[Web page edit records]
=-=-=-=-=

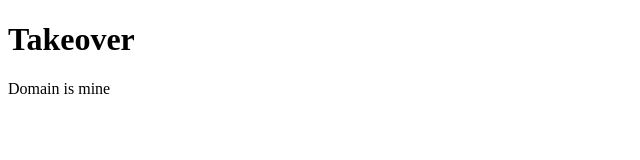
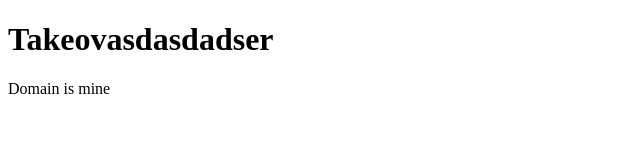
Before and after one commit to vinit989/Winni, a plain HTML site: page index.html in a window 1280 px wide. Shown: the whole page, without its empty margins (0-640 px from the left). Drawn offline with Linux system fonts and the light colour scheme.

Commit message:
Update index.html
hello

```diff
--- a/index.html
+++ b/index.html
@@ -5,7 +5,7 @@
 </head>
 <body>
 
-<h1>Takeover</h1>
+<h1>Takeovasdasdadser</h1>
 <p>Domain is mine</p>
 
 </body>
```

=-=-=-=-=

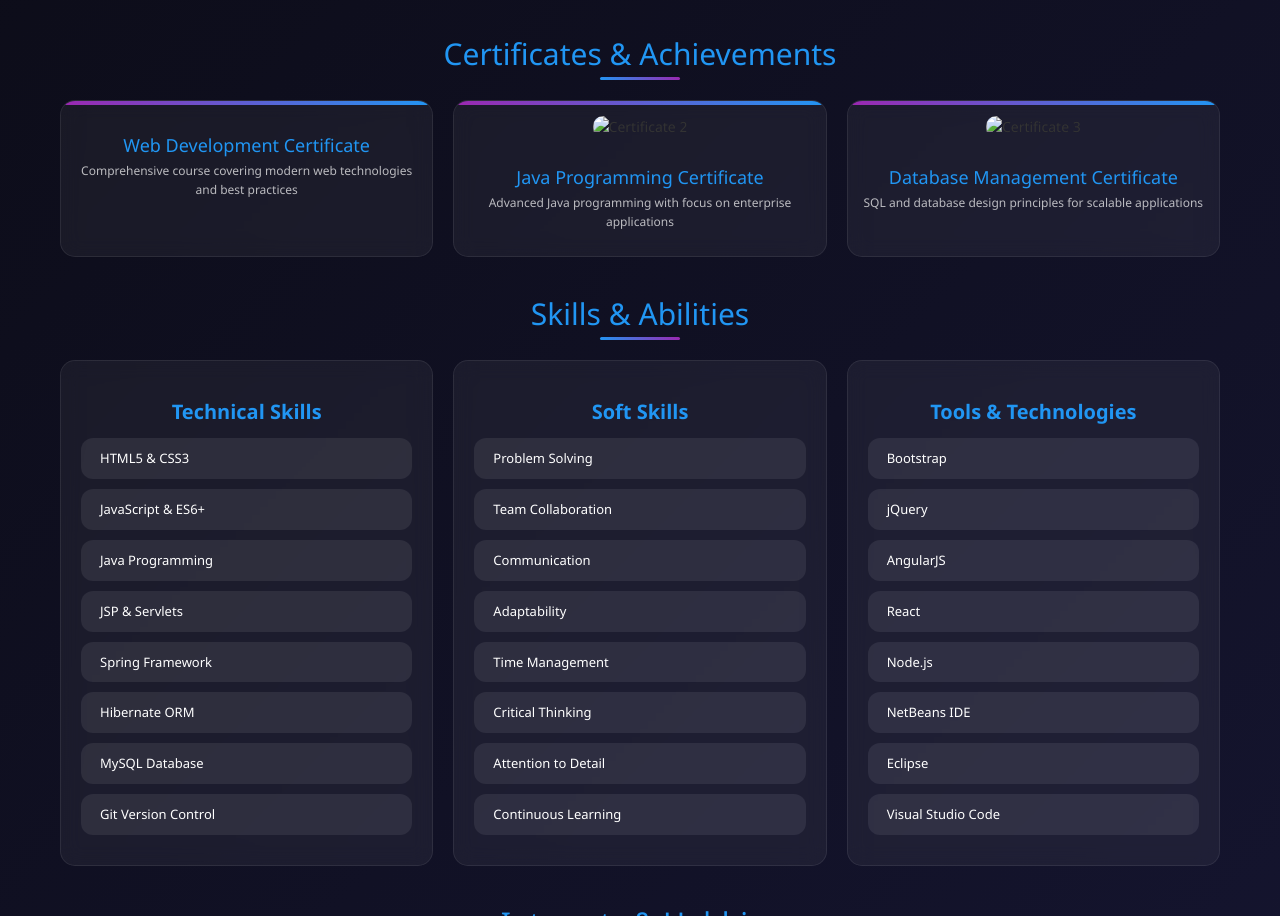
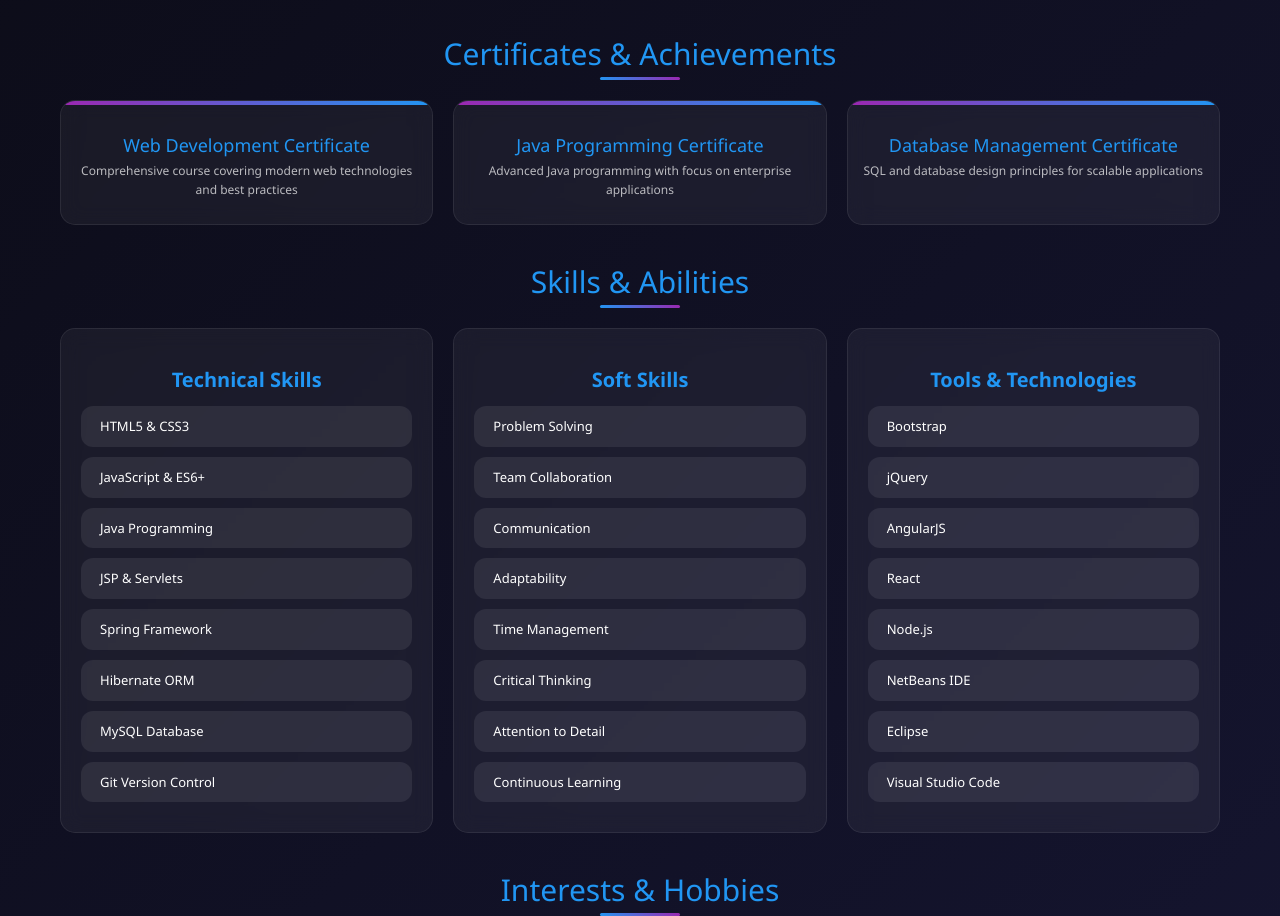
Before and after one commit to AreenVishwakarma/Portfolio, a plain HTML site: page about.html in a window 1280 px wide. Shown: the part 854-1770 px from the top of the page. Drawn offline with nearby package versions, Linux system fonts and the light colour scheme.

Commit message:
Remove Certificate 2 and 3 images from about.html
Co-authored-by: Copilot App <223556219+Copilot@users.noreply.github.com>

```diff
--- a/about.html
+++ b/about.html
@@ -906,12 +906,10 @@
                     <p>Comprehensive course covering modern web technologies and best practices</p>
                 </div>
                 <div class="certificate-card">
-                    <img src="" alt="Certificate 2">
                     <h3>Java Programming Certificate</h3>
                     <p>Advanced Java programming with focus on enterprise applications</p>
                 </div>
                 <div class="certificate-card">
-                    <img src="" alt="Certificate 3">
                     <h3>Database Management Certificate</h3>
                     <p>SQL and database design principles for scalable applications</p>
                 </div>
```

=-=-=-=-=

**WHAT THIS TASK INVOLVES**: From the records above, copy each line that contains the word "window".

**WRITTEN RESPONSE**:
Before and after one commit to vinit989/Winni, a plain HTML site: page index.html in a window 1280 px wide. Shown: the whole page, without its empty margins (0-640 px from the left). Drawn offline with Linux system fonts and the light colour scheme.
Before and after one commit to AreenVishwakarma/Portfolio, a plain HTML site: page about.html in a window 1280 px wide. Shown: the part 854-1770 px from the top of the page. Drawn offline with nearby package versions, Linux system fonts and the light colour scheme.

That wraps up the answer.